OUTLINE: GO BOLDLY WHERE YOUR YOUTH GROUP HASN'T GONE BEFORE...
Nothing sexy about this step. Just break the book down into its' smaller parts and map it out. I'll include an example at the end. This is really important, though. It helps you to know where you're going as you study through the book.
RECORDING: "DEAR DIARY..."
Actually, I'm joking. Either mark up your Bible as you study along, or write journal entries (or blogs) about what you're learning, or write a poem based on the passage you're reading and have your closest pal act out an interpretive dance (hey, whatever gets you going). Do what you want. I like to mark up my Bible, because I know a few things: One, I will lose my journal but I will always know where my Bible is. Two, my closest pal will not do an interpretive dance for me. Ever. Anyhow, at this stage, record what you find (in whichever method that you prefer), and read some commentaries or the notes in your study Bible, just to get you balanced out. I'd also recommend finding a couple of good Greek or Hebrew tools as well, if you're motivated enough. The best one that I've found is on E-Sword.
The steps are to read a book over and over again, do an overview of what some smart people are saying about that book, find out about the origins of that book, then outline it, and then study it while recording what you've studied. Sound pretty much clear?
A) Paul describes his calling (1:1)
B) God’s promise of eternal life (1:2)
C) The importance of preaching (1:3)
D) Encouragement to Titus (1:4)
2. Portrait of a Preacher (1:5-9)
A) Titus’ job is to ordain preachers (1:5)
B) Preacher blameless in family life (1:6)
C) Preacher blameless in conduct (1:7-8)
D) Knows and obeys sound doctrine (1:9)
3. Crete Really Sucks (1:10-16)
A) There are “many” false teachers (1:10-11)
B) The people need to be corrected (1:12-14)
C) There are false Christians there (1:15-16)
4. Portraits of Christians Who Are… (2:1-10)
A) Older men (2:2)
B) Women (2:3-5)
C) Young men (2:6)
D) Preachers (2:7-8)
E) Employees (2:8-10)
5. The Gospel Has An Effect (2:11-15)
A) It changes our lives (2:11-12)
B) It puts our hope in Jesus (2:13-14)
C) Preach this with authority (2:15)

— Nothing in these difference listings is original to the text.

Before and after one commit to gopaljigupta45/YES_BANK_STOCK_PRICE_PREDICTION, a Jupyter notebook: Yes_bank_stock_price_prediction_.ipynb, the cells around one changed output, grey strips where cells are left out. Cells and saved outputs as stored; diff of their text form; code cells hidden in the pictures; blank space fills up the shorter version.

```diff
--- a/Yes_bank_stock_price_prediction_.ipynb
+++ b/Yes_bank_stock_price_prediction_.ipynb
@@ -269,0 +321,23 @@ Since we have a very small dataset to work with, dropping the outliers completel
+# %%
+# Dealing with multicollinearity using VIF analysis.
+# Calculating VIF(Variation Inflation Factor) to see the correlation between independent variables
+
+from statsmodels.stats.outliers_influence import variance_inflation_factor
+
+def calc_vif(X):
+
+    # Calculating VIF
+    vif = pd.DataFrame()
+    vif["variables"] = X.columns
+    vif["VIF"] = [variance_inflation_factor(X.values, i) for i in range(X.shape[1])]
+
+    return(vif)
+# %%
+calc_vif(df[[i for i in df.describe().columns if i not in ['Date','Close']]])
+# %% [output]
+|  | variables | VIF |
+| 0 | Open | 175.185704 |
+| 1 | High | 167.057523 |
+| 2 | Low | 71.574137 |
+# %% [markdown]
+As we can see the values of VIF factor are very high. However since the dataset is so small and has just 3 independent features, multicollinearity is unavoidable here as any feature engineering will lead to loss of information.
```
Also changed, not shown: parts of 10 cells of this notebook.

6. The Gospel and What We Do (3:1-8)
A) Remind them to practice their faith (3:1-2)
B) The Gospel and the Spirit in us (3:3-7)
C) Stress these things (3:8)
7. How to Deal With Division (3:9-11)
A) Avoid useless arguments (3:9)
B) Give divisive people 3 strikes (3:10)
C) Divisive people go to Hell (3:11)
8. Final Remarks (3:12-15)
A) Replacements on the way (3:12)
B) Give help to Zenas & Apollos (3:13-14)
C) Greetings and well-wishes (3:15)